People magazine: Would you describe yourself now as a born-again Christian?
Eldridge Cleaver: The label doesn't bother me. I just wish I could be born again every day. The Lord showed me the way back home. I had a stereophonic experience, and I was not the same. From being confused I knew clearly what to do. From being depressed I was elated. I saw my way out of a blind alley.

People magazine: Are you referring to your life with your family in exile?
Eldridge Cleaver: Yes, my whole life was at a dead end. As far as children and family were concerned, the stresses and strains of our life abroad were intolerable.

People magazine: In what way?
Eldridge Cleaver: At first I was trying to force Kathleen to leave me. I knew it would be better for her and the children in the U.S. I could only deal with that if I got mad at her. And it was the same with her. She couldn't do it unless I drove her to it. So I was doing that, but it was not something I wanted.

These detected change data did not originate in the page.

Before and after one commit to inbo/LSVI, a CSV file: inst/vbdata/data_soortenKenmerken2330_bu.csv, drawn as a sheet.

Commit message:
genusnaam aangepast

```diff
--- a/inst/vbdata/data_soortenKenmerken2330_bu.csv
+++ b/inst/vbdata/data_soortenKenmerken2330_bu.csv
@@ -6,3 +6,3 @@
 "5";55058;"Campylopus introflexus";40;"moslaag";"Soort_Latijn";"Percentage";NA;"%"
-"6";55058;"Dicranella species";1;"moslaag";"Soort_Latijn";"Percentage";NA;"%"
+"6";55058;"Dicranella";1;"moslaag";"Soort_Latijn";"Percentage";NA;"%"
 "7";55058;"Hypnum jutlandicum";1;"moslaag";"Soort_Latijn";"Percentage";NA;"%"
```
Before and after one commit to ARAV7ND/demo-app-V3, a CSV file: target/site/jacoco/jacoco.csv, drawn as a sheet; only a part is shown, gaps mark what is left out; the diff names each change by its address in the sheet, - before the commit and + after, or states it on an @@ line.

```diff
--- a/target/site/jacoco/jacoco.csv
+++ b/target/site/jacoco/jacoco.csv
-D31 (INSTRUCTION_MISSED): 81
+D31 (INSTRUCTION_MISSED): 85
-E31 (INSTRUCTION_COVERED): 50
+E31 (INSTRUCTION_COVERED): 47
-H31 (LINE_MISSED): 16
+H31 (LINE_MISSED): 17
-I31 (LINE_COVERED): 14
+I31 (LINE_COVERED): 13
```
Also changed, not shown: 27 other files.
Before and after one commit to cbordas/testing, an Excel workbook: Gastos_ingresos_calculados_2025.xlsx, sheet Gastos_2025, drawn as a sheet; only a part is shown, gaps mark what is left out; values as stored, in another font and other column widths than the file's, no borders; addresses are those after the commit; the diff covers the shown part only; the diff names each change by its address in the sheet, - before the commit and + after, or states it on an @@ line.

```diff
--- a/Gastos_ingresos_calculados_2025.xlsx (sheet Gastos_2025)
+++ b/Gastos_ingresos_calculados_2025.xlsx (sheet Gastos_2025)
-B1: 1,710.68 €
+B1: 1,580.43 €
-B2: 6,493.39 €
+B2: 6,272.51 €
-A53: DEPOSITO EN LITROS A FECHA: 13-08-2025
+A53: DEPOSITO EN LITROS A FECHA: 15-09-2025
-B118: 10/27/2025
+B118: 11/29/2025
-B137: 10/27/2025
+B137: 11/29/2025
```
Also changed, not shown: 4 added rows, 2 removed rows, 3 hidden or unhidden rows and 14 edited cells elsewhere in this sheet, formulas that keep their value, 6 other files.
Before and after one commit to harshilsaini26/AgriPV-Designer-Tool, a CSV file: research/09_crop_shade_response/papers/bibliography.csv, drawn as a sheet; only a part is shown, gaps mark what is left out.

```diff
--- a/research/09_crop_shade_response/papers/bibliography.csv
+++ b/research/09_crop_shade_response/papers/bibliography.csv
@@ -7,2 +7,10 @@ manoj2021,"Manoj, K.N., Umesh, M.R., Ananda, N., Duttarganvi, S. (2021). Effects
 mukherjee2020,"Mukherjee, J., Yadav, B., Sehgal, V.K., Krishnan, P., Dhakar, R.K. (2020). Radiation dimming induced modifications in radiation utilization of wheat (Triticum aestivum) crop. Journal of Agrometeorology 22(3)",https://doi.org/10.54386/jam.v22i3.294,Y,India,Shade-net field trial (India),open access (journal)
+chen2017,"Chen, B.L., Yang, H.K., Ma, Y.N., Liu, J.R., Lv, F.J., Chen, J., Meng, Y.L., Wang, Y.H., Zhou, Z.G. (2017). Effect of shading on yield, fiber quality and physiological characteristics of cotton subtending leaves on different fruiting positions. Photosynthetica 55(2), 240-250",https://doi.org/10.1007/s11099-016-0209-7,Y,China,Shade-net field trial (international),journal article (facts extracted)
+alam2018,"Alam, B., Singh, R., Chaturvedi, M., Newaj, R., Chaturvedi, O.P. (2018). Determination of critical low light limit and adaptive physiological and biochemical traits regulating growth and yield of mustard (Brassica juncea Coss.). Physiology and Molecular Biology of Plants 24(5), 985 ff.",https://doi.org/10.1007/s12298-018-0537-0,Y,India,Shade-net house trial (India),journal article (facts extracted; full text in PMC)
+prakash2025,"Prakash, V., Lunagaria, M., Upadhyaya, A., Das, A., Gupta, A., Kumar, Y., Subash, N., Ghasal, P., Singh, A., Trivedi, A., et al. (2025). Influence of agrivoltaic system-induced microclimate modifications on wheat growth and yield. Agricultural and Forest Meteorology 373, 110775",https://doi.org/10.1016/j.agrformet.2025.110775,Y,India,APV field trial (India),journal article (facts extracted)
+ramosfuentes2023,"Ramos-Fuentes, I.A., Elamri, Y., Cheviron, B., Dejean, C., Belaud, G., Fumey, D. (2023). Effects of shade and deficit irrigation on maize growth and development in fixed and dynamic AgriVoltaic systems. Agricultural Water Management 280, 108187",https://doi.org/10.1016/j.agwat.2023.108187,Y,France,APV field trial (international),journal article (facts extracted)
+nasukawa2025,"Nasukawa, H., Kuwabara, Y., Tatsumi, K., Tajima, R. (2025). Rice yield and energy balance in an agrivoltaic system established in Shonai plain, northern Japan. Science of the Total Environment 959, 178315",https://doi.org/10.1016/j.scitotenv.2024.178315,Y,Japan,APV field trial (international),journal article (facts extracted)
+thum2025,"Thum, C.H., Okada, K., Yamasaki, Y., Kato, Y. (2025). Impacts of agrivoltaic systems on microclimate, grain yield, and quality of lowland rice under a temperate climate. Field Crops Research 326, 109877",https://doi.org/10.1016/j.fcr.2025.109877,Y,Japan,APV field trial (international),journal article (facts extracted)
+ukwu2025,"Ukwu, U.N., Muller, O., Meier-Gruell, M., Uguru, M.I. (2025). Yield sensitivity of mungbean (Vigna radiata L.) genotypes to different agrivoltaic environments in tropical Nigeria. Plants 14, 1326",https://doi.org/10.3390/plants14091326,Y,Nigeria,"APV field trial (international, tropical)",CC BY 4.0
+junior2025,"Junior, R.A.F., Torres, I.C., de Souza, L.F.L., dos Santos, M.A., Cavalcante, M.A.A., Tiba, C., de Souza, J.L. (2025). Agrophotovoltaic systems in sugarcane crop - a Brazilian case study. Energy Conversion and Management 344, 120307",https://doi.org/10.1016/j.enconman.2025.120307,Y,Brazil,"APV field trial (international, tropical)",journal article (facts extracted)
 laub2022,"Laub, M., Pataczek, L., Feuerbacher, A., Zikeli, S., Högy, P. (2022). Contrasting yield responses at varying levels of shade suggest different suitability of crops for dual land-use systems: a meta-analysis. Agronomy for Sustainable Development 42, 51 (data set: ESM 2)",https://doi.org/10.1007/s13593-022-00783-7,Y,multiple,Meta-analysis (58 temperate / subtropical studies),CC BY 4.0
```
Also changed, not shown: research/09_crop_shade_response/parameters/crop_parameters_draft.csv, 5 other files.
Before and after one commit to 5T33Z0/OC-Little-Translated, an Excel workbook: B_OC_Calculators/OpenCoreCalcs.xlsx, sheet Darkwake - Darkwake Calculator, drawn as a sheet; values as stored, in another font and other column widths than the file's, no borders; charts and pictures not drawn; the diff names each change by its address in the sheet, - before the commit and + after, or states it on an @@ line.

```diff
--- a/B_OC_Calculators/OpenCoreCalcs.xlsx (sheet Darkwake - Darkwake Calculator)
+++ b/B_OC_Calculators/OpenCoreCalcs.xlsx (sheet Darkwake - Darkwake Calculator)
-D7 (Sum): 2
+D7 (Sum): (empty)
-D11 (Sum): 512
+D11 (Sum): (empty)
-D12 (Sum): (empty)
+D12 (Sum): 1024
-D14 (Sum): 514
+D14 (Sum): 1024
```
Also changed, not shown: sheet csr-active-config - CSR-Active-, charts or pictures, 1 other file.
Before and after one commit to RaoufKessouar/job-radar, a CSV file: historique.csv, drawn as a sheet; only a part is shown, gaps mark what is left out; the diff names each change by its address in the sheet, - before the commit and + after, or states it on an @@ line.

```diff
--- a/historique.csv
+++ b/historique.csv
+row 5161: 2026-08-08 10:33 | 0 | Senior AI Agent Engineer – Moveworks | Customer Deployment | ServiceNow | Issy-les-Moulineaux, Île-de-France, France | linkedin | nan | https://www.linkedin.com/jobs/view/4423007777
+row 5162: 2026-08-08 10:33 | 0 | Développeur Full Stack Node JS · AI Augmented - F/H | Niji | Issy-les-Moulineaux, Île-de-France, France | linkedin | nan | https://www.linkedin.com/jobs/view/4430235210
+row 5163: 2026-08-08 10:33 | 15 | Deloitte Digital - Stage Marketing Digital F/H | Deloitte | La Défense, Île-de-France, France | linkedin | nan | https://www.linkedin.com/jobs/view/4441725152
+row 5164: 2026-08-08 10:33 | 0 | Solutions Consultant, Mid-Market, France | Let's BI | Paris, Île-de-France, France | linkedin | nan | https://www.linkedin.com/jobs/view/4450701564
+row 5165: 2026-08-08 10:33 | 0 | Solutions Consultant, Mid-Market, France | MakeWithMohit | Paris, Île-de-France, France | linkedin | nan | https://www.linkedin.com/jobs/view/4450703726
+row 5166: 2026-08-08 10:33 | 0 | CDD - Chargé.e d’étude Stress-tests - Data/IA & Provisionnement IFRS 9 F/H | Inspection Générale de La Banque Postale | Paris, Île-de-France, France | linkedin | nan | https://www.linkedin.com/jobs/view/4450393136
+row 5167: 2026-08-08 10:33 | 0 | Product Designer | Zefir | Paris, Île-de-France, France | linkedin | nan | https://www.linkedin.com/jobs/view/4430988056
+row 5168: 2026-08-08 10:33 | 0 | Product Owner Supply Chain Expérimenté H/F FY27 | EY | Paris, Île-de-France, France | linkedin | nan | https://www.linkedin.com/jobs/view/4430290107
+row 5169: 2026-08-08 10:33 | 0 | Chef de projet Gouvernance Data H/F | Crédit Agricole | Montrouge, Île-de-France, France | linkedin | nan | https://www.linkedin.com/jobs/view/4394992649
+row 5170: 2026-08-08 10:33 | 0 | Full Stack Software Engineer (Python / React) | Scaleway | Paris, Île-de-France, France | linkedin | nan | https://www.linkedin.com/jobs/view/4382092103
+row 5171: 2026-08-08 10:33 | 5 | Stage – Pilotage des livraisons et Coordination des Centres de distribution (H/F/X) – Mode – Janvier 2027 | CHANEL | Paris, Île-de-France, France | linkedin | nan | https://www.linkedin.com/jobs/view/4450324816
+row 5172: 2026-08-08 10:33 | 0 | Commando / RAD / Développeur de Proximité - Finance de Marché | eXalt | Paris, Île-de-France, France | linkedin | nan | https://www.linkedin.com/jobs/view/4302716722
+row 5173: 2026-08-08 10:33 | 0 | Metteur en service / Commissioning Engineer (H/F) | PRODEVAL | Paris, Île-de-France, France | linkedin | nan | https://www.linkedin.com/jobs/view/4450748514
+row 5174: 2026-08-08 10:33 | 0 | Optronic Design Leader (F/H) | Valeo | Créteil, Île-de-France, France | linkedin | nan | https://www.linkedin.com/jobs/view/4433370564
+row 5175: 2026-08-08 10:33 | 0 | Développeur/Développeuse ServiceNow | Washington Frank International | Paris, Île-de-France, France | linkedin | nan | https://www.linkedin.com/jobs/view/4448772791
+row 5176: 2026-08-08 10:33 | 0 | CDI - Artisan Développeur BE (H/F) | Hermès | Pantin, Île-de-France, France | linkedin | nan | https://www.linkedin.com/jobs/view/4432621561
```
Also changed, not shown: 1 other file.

That is where the depression came in. I really felt trapped.

People magazine: It's been reported you were disillusioned with life in Communist nations.
Eldridge Cleaver: I found the bureaucratic arrogance in those countries tyrannical. Members of the Communist party were the most disgusting, hypocritical, phony, see-through kind of people—bureaucrats playing the same little games of power, juice and connections that you find everywhere. But they are worse in those countries because they aren't accountable to anybody except their own little clique.

People magazine: Some of your old friends denounce you as a right-winger. How much have your politics changed?
Eldridge Cleaver: I have the same criticisms of this country. I think my criticisms are even more to the point, more surgical. But I am interested in resolving any differences that can be resolved with people on the right. One of the things I agree with them about is the need for a guaranteed defense. The Russians are dangerous. They've got rockets that can reach Mars too. We cannot fall into a slumber that assumes there can be no more Pearl Harbors.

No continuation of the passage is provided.